Fishing Tackle Marketplace
CALL TOLL FREE 1.877.347.4718
Available Mon-Fri 9AM - 5PM EST
You Are Here:   Home ❱ Fishing Articles ❱ Reading Room
Night fishing for walleye from the shores of Lake Erie

Night fishing for walleye from the shores of Lake Erie Night fishing for walleye from the shores of Lake Erie
By Dave Adams

At this time the walleye season is open year round on Lake Erie. The limit for walleye is six, with a minimum size of 15 inches. Whether it was last year's erratic weather or the lower walleye numbers, little was said about the early spring walleye fishing. But this year could be different; besides, the only way to avoid hearing the phrase, "The fishing was so good you should have been here yesterday" is to go fishing.

In spring, the only advice that I could give you is to try night fishing for walleye. Mid-April to mid-May is the time walleye begin to prowl the tributaries of Lake Erie. And early May is prime time to wade the shoreline to catch walleye. These walleye are seeking an easy meal of steelhead smolts, which are leaving the creeks. The key to success is combining the right weather forecast and a top water plug. Once darkness overtakes Lake Erie and calm lake conditions prevail, start casting top water plugs such as the 5 1/2 inch Rapala Husky Jerk or 7 inch original Rapala. Color selection is important - try rainbow trout or chartreuse.

A good place to night fish for walleye is just to the east of Walnut Creek. When fishing for these night monsters leave all lights off - even a flashlight will spook the walleye.

Wade out into the lake and use a slow retrieve (just fast enough to for the lure to wiggle) - most walleye are caught as the lure moves along the top of the lake; thus, creating a top water walleye fishing experience unlike any other.

Not only is the window of opportunity short to land one of these night prowlers, but another obstacle to overcome is the weather. Before driving up to the lake, check lake conditions by contacting one of the local bait and tackle stores such as Poor Richard's.

Good Fishing,
Capt. Dave Adams

Article Rating

Current Article Rating: 3.14 with 1,475 rates
Hate It Love It











Post Your Reviews
Post your comments. * Required Fields. You must be logged in to post a review. Please login now or register for free today
Email: Optional
Your Grade:
Your Review:*
Read Reviews

  Read 1 review
Grade The Review
Wylie Wiggins | Posted: September 16, 2002

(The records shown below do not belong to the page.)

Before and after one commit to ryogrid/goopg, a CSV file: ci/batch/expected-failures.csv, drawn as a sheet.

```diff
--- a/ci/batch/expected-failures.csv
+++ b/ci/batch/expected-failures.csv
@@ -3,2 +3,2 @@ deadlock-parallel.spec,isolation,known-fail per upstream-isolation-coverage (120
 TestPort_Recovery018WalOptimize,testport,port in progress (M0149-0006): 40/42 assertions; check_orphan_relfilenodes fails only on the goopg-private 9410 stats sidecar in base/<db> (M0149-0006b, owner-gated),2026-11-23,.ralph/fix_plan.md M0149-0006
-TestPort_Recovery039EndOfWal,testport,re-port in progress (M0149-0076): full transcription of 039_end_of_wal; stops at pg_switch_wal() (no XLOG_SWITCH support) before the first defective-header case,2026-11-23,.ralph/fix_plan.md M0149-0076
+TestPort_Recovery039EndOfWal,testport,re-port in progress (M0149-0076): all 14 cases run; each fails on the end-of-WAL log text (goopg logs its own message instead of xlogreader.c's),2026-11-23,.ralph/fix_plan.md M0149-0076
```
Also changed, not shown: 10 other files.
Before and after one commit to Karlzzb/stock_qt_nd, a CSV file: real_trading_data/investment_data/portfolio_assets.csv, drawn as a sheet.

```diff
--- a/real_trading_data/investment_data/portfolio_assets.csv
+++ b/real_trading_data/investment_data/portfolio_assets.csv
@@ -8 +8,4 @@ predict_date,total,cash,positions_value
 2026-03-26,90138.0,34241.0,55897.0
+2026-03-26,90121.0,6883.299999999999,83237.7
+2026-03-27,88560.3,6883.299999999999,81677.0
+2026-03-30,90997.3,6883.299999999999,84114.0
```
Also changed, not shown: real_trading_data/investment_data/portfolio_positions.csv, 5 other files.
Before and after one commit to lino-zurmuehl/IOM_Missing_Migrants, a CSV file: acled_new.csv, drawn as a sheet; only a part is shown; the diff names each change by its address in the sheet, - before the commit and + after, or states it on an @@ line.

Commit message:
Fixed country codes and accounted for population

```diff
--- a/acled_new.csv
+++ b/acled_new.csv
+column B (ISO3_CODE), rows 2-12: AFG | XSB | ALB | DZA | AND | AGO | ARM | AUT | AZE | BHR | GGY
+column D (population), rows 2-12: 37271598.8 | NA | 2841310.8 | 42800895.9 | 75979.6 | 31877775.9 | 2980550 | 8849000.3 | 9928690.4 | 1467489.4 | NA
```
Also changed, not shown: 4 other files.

I liked the article and found it to be informative. I have a great interest in night fishing as I have patented a fishing rod that illumniates and indicates when a fish has taken the bait. I would be curious to know if these walleye would take dead bait if it was like lets say a large sardine tossed out as an offering and left to stand still as a bait.